- 35-38 – Remaining awake alludes to believing in Christ and remaining faithful over time.
- 41-48 – Jesus knew he would soon be killed and would not be with his disciples or other followers anymore. His instructions were to continue to do what Jesus had taught them to do while he was present. He also describes the consequences if they were not faithful in this.
- 51-53 – The division Jesus brings is whether or not you will follow him. Some would choose to follow him while others would choose to stay in their old ways. This would cause division.
- The psalmist explains the rebellious actions that caused the Israelites to be exiled and how God allowed it to happen. He vacated his presence with them and he removed his glory so that the Israelites’ enemies would be victorious.
Today’s Psalm reminds us to look to our past to gain hope for our future. This may seem odd to those of us with troubled pasts, but we’re not looking for our own successes or failures, we’re looking for God’s faithfulness. When we see God’s faithfulness in our past, it reminds us that he will be faithful again and again.
- 1-19 – Moses clearly explains to the Israelites what is required of them and what the outcomes of both decisions will be. They can choose obedience and blessings or disobedience and curses.

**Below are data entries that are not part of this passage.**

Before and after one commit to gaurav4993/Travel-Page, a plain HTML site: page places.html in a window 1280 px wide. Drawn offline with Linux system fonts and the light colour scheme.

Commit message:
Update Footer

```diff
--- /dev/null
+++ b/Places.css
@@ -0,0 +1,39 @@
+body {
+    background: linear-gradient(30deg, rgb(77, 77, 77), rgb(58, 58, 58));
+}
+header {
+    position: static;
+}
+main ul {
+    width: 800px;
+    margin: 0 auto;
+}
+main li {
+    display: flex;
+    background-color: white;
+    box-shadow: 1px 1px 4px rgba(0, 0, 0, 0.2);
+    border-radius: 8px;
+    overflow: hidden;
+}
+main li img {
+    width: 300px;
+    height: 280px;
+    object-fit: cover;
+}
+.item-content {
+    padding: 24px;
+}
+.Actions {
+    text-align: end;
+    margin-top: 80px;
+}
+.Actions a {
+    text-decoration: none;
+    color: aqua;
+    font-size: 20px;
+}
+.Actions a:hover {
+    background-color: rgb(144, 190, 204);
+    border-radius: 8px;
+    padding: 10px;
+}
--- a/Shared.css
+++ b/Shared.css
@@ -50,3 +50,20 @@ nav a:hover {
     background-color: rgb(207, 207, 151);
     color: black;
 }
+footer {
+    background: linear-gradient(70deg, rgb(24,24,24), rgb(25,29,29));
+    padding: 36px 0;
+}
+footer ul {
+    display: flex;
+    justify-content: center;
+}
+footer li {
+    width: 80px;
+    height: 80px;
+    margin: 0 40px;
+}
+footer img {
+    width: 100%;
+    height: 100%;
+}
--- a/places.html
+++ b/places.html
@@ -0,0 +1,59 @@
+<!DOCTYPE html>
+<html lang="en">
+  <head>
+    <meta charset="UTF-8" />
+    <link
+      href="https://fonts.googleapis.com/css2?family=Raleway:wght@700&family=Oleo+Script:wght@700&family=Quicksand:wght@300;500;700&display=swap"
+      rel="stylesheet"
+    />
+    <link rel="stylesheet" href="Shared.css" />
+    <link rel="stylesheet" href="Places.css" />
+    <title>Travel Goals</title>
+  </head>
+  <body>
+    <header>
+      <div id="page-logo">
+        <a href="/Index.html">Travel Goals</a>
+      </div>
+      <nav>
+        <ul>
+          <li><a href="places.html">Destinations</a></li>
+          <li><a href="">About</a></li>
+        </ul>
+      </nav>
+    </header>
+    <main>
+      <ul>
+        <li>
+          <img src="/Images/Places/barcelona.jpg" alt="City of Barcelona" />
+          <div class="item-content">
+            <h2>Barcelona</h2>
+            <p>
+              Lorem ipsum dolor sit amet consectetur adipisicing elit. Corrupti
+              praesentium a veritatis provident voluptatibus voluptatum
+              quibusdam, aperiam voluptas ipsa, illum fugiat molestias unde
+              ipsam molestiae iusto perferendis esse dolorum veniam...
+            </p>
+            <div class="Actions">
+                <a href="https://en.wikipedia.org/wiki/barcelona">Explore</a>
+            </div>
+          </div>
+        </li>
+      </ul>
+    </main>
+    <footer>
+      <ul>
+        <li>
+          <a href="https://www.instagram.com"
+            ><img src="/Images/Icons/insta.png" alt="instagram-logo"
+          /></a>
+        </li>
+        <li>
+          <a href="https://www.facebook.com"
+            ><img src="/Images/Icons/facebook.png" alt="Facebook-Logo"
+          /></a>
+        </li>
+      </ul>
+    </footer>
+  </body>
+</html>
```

- 20-68 – All of these verses describe the breadth of curses the Israelites will receive if they choose not to follow the Lord’s commands. Every aspect of their lives will be slowly destroyed.
- 17-23 – The people who accused Jesus of casting out demons by the devil’s power were simply trying to come up with any reason to explain away his abilities. Jesus explains how this can’t possibly be the case because why would Satan send some one who was constantly opposing his work. Jesus also requires that if these people call into question Jesus’ means of exorcism, they would need to call into question Jewish exorcists’ means as well.
- 27-28 – Jesus consistently redirects people to his main point. He’s not arguing that his mother should not be blessed, but instead redirecting this woman and the crowd to what he came to earth to teach.
- 29-30 – Jonah’s message to Nineveh was to repent or be destroyed. Jesus’ message was basically the same for the Israelites.
- This Psalm is a reminder to those who feel lost or forgotten by God to look back on his faithfulness in the past to give them hope that he is near and still faithful.
- 19-20 – God’s faithfulness to the Israelites in the desert seems to be the event later Israelites looked to the most as a sign of God’s faithfulness.
- Think about how true this has been in your own life. Careless words can be so hurtful and wise words so healing. This can be a reminder to us to choose wise words for others.
The Year of Jubilee sounds a little like the Oprah when she gave everyone in her audience cars. People get to return home. Debts are forgiven. You don’t have to work in the field. It sounds great! God created it for rest, restoration, and hope, and you can see where it would offer just that.
- 10-16 – If the blasphemer had been fully Egyptian or from any other nation, he would not have been held to the same standard but because he was an Israelite, he was subject to their law.
- 8-9 – The number 7 in the Bible represents completion.
- 13-17 – The year of jubilee resulted in restoration of the way things should be, joy, and rest.
- Israelites were intended to care for one another, not profit off of one another.
- 15 – How do you think a child would receive the kingdom of God?
- 17-22 – Though this young man is often seen in a negative light, note that Jesus looks on him and loves him. The young man simply had his priorities out of order. He loved his things more than he wanted to follow Jesus.
- 29-30 – What we sacrifice for God, he repays 100x.
- 31 – Much of Jesus’ ministry was combatting cultural norms and flipping them upside down.
- 17 – Are we still faithful when we feel separated and/or forgotten by God?